═════ Given records
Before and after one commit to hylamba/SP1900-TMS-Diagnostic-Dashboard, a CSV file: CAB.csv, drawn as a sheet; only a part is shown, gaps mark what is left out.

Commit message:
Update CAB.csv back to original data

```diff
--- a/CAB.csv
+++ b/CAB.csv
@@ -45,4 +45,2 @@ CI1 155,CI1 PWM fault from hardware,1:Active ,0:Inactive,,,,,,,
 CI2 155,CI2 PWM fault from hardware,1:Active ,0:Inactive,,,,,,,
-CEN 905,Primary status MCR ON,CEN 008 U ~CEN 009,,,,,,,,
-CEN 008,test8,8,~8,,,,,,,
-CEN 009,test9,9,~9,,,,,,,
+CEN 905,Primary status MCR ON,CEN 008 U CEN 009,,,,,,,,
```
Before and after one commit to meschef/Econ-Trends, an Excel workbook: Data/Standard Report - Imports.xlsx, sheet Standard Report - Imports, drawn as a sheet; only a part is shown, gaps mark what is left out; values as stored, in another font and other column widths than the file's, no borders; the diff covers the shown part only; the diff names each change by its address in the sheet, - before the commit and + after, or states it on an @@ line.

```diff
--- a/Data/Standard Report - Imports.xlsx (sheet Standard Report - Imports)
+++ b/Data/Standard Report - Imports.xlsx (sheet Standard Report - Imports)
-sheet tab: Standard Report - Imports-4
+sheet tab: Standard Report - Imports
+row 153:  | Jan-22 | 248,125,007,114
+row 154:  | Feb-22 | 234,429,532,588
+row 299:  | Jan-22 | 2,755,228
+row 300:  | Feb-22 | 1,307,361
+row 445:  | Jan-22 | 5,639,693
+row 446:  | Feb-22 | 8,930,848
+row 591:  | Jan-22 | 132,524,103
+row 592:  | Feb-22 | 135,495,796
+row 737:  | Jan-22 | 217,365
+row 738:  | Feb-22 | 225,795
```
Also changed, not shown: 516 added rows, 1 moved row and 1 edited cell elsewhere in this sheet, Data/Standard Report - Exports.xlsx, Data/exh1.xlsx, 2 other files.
══════════
All records above are to be returned exactly as given.

**Exercise response**
Before and after one commit to hylamba/SP1900-TMS-Diagnostic-Dashboard, a CSV file: CAB.csv, drawn as a sheet; only a part is shown, gaps mark what is left out.

Commit message:
Update CAB.csv back to original data

```diff
--- a/CAB.csv
+++ b/CAB.csv
@@ -45,4 +45,2 @@ CI1 155,CI1 PWM fault from hardware,1:Active ,0:Inactive,,,,,,,
 CI2 155,CI2 PWM fault from hardware,1:Active ,0:Inactive,,,,,,,
-CEN 905,Primary status MCR ON,CEN 008 U ~CEN 009,,,,,,,,
-CEN 008,test8,8,~8,,,,,,,
-CEN 009,test9,9,~9,,,,,,,
+CEN 905,Primary status MCR ON,CEN 008 U CEN 009,,,,,,,,
```
Before and after one commit to meschef/Econ-Trends, an Excel workbook: Data/Standard Report - Imports.xlsx, sheet Standard Report - Imports, drawn as a sheet; only a part is shown, gaps mark what is left out; values as stored, in another font and other column widths than the file's, no borders; the diff covers the shown part only; the diff names each change by its address in the sheet, - before the commit and + after, or states it on an @@ line.

```diff
--- a/Data/Standard Report - Imports.xlsx (sheet Standard Report - Imports)
+++ b/Data/Standard Report - Imports.xlsx (sheet Standard Report - Imports)
-sheet tab: Standard Report - Imports-4
+sheet tab: Standard Report - Imports
+row 153:  | Jan-22 | 248,125,007,114
+row 154:  | Feb-22 | 234,429,532,588
+row 299:  | Jan-22 | 2,755,228
+row 300:  | Feb-22 | 1,307,361
+row 445:  | Jan-22 | 5,639,693
+row 446:  | Feb-22 | 8,930,848
+row 591:  | Jan-22 | 132,524,103
+row 592:  | Feb-22 | 135,495,796
+row 737:  | Jan-22 | 217,365
+row 738:  | Feb-22 | 225,795
```
Also changed, not shown: 516 added rows, 1 moved row and 1 edited cell elsewhere in this sheet, Data/Standard Report - Exports.xlsx, Data/exh1.xlsx, 2 other files.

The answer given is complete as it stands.